Clear-sky CO2 forcing is known to vary significantly over the globe, but the state dependence that controls this is not well understood. Here we extend the formalism of Wilson and Gea-Banacloche to obtain a quantitatively accurate analytical model for spatially varying instantaneous CO2 forcing, which depends only on surface temperature Ts, stratospheric temperature, and column relative humidity (RH). This model shows that CO2 forcing can be considered a swap of surface emission for stratospheric emission, and thus depends primarily on surface stratosphere temperature contrast. The strong meridional gradient in CO2 forcing is thus largely due to the strong meridional gradient in Ts. In the tropics and midlatitudes, however, the presence of H2O modulates the forcing by replacing surface emission with RH-dependent atmospheric emission. This substantially reduces the forcing in the tropics, introduces forcing variations due to spatially varying RH, and sets an upper limit (with respect to Ts variations) on CO2 forcing that is reached in the present-day tropics. In addition, we extend our analytical model to the instantaneous tropopause forcing, and find that this forcing depends on Ts only, with no dependence on stratospheric temperature.

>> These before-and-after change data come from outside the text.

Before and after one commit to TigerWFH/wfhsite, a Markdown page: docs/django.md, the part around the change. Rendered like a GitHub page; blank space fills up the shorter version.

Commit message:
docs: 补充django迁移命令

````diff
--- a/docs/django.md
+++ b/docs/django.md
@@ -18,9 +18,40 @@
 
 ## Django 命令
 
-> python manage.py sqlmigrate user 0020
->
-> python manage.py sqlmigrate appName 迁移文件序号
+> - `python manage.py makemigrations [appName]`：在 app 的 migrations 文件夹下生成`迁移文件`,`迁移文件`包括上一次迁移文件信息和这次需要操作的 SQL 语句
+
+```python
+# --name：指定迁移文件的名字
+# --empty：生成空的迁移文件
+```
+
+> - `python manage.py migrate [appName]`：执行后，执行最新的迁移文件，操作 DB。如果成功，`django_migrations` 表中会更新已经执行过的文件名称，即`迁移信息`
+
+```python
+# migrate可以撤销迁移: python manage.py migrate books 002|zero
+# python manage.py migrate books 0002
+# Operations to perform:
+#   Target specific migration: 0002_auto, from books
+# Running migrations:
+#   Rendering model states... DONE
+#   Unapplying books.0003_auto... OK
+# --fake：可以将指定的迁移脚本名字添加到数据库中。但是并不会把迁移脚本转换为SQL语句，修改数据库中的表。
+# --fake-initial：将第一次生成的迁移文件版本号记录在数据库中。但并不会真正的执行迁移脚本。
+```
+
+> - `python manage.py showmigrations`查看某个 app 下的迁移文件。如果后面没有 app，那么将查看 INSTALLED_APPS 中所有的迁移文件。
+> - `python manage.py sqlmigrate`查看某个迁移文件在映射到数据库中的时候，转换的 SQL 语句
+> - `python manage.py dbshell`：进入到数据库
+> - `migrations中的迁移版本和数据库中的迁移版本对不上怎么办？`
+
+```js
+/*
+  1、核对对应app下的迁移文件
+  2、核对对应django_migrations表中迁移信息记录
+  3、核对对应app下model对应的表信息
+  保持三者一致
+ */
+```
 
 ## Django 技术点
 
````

We also analyze the t 5 1 approximation for the emission level and derive an exact formula for the emission level, which yields values closer to t 5 1/2 than to t 5 1.
All Science Journal Classification (ASJC) codes
- Atmospheric Science
- Climate change
- Greenhouse gases
- Radiative forcing